…and depression begin?
That’s a great question I’ve been wondering and also getting asked.
In the grand scheme of things it doesn’t really matter. What matters is that you can back slowly away from the cliff and start living more like yourself again.
I really thought I had fall bagged. Summer played an endless set of danceable pop right up until the day school started.
None of the kids were in school or camps or daycare for the summer, so we plowed that money into getting nanny coverage for 40 hours a week. I worked two days a week, and planned adventures with the kids for the rest.
We went everywhere.
The Columbia River Gorge, Hood River, the Wilson River, the Zigzag River, the Kilchis River, Tillamook, Pacific City, Lincoln City, Depot Bay, Dufur, Grass Valley, Neskowin, Astoria, Rainier, Mt. Angel, Seattle, Lopez Island, Sauvie Island.
But the baby.
She’s the reason we need nanny help. The boys are two years apart: 8 and 6. I like being out with them. They can do short hikes, they can camp, they love being outside. They can speak in sentences and ask for things they need. They can be near water without throwing themselves into the current, they can see roads and not run into traffic, they can be in port-o-potties and not touch everything.
But the baby.
Toddlers are cute, and this toddler is off-the-charts.
But cuteness doesn’t help me get a good night’s sleep in a tent, and cuteness does not give me 30 minutes to sit and enjoy the beauty of the place I’m in.
So one day a week, or two, the baby and a nanny came along with us. And the Fairy Pig loved to be out, roaming farther afield than our neighborhood park.
But the other days the boys and I had this corner of northwest Oregon all to ourselves.
We may not have seen you over the summer. And that’s because when I’m out with the boys, I like it to be just us.
It’s simpler. My brain can focus on the logistics of just three people.
I like it when it’s the three of us. I feel like a good parent.
When we were at the Tillamook Forest Center eating breakfast on their suspension bridge this summer, K-Pants said, “I think we’re the luckiest kids in the world.”
Boy Woww said the same thing when he was jumping in the waves at Sunset Beach.
Those are the moments I live for, when I feel like I’m giving them more than just manners; I’m showing them the beautiful things in the world and making them want more.
I want more.
For me, life is a series of explorations anchored by home.
I thought that summer had charged up my internal battery to at least 50%, plenty to make it through fall. And then we would tackle winter with skis and snowshoes.
But the first week of school the Columbia River Gorge was burning and the smoke created a beautiful, lung-burning haze that filtered the light into an ethereal thickness but left me with headaches and house-bound. (See photos by my friend Tamara here.)
A lot of Oregon burned this summer. In Portland, we didn’t pay much attention until our hair became flecked with ash and our most beloved hiking trails were mostly destroyed. By some kids with fireworks.
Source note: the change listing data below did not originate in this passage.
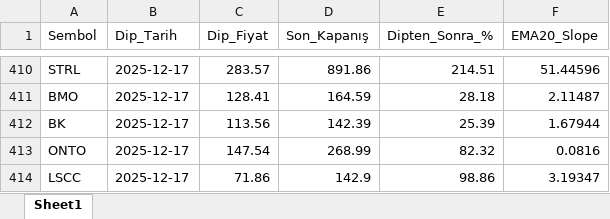
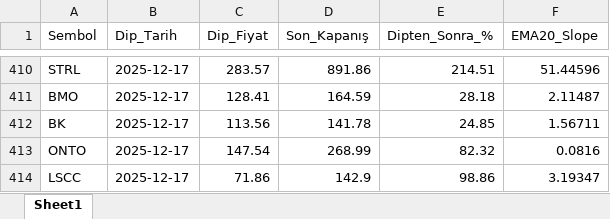
Before and after one commit to fbali10-ux/ABD_ikili_dip, an Excel workbook: dip_yakalama_daily_120dip_rebound_sonuclar.xlsx, sheet Sheet1, drawn as a sheet; only a part is shown, gaps mark what is left out; values as stored, in another font and other column widths than the file's, no borders; the diff names each change by its address in the sheet, - before the commit and + after, or states it on an @@ line.

```diff
--- a/dip_yakalama_daily_120dip_rebound_sonuclar.xlsx (sheet Sheet1)
+++ b/dip_yakalama_daily_120dip_rebound_sonuclar.xlsx (sheet Sheet1)
-D412 (Son_Kapanış): 142.39
+D412 (Son_Kapanış): 141.78
-E412 (Dipten_Sonra_%): 25.39
+E412 (Dipten_Sonra_%): 24.85
-F412 (EMA20_Slope): 1.67944
+F412 (EMA20_Slope): 1.56711
```
Also changed, not shown: scan_skipped.xlsx, 1 other file.
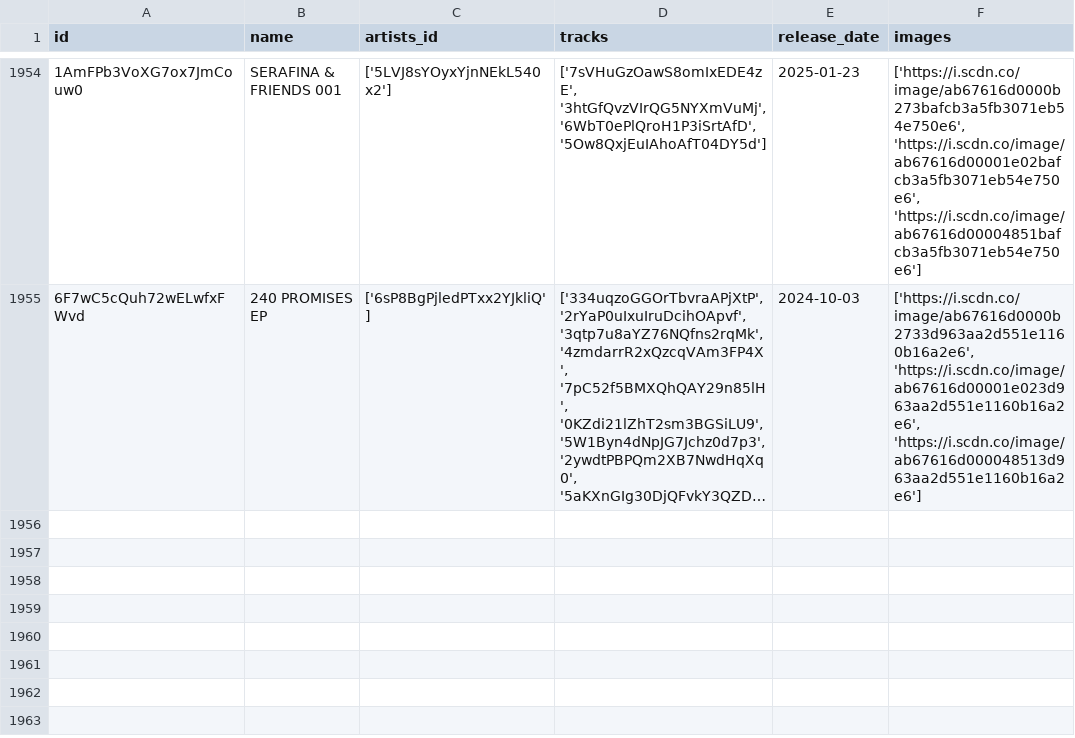
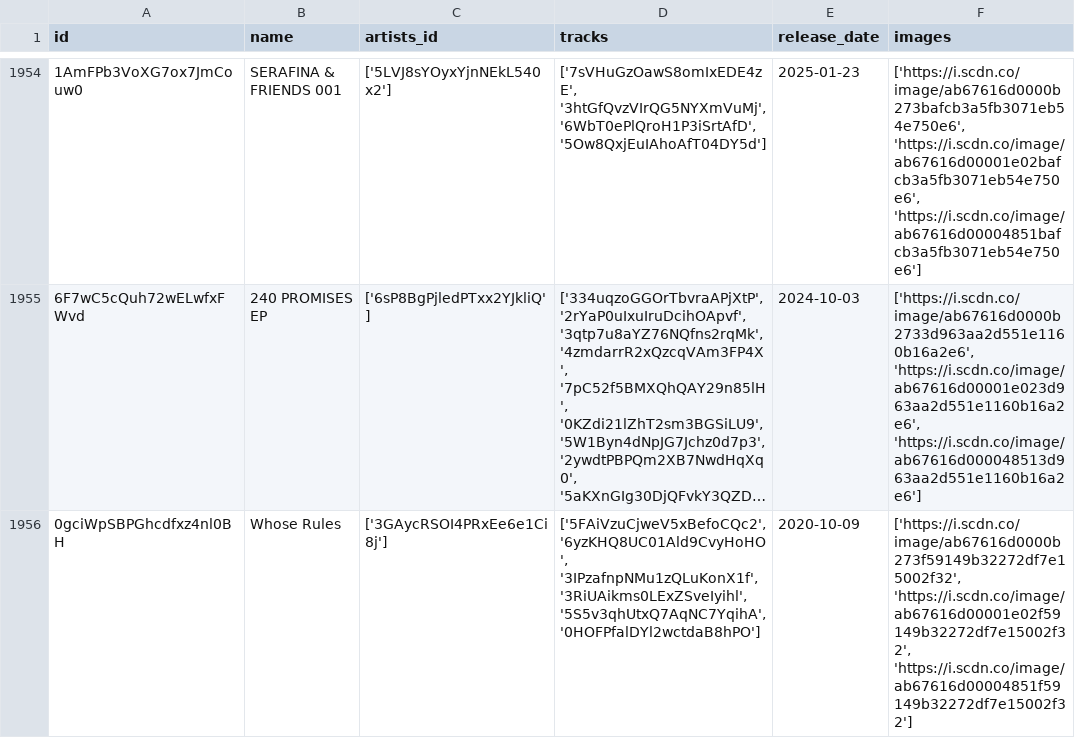
Before and after one commit to iochoa808/SpotifyData, a CSV file: data/albums.csv, drawn as a sheet; only a part is shown, gaps mark what is left out; long unchanged cells end in …; the diff covers the shown part only; the diff names each change by its address in the sheet, - before the commit and + after, or states it on an @@ line.

```diff
--- a/data/albums.csv
+++ b/data/albums.csv
+row 1956: 0gciWpSBPGhcdfxz4nl0BH | Whose Rules | ['3GAycRSOI4PRxEe6e1Ci8j'] | ['5FAiVzuCjweV5xBefoCQc2', '6yzKHQ8UC01Ald9CvyHoHO', '3IPzafnpNMu1zQLuKonX1f', '3RiUAikms0LExZSveIyihl', '5S5v3qhUtxQ7AqNC7YqihA', '0HOFPfalDYl2wctdaB8hPO'] | 2020-10-09 | ['https://i.scdn.co/image/ab67616d0000b273f59149b32272df7e15002f32', 'https://i.scdn.co/image/ab67616d00001e02f59149b32272df7e15002f32', 'https://i.scdn.co/image/ab67616d00004851f59149b32272df7e15002f32']
```
Also changed, not shown: 1 added row elsewhere in this file, data/artists.csv, data/recently_played.csv, 1 other file.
But that’s their cross to carry now.
Then Boy Woww got strep throat, and we settled into the mundane non-routine of school and sickness and sports. We wait for the rain, and we wait for charred-out roads to reopen. And surely we’ll wait for them to reopen again, when downpours bring mudslides to unmoored hillsides.
That’s how I feel. Like I’m calculating if there are enough roots left to hold the hillside in place. The ground is sliding.
So is it depression or postpartum depression?
I figured postpartum depression ended at two, when, by all reports, your hormones and brain go back to the way they were before you were pregnant. This summer was a solid touchpoint for that.
It was glorious.
But here I am. And there I was, sitting in my therapist’s office, feeling the most fragile I have in recent memory.
She reminded me that before I got pregnant with the baby, I was evening out and excited about where our family was going and the freedom we were starting to feel from growing out of the baby and toddler phase. We talked about the fact that my hopelessness comes when I’m alone with the baby, or when I feel like the demands of parenting small people are going to steal the last of my adult mind.
My friend Anne stayed with us for a few weeks at the end of summer, and it was a joy. One reason was that Anne balanced everything. Team Rational Brain had a third team member to even out the score against Team We Don’t Like What You Made for Dinner.
If it were just me and my husband and the boys, I really believe I would be faring much, much better. You never know. But indicators point that direction.
It’s pasta night. Team We Don’t Like What You Made for Dinner complains about flecks of green things in the sauce and not liking the sausage. They bring in their star player, the Fairy Pig, and she throws the pasta on the floor, spills her water, and then climbs onto the table lunging for another plate. When Anne was here, we could bring in our star player and she would open a jar of olives and pour a glass of wine. I even think, in overtime, we could have won.
But the balance is off again. My brain is off again.
The smoke is gone and I’m starting to exercise more. I’m figuring out the routine of my new work schedule. I’m going to sleep earlier. I’m going to acupuncture. I’m taking Epsom salt baths. I’m starting antidepressants.
We’re still calling it postpartum depression because my symptoms tend to clear up like rain clouds when the baby things fall away. But in the end, it doesn’t really matter. It only matters that I can get well and stay well.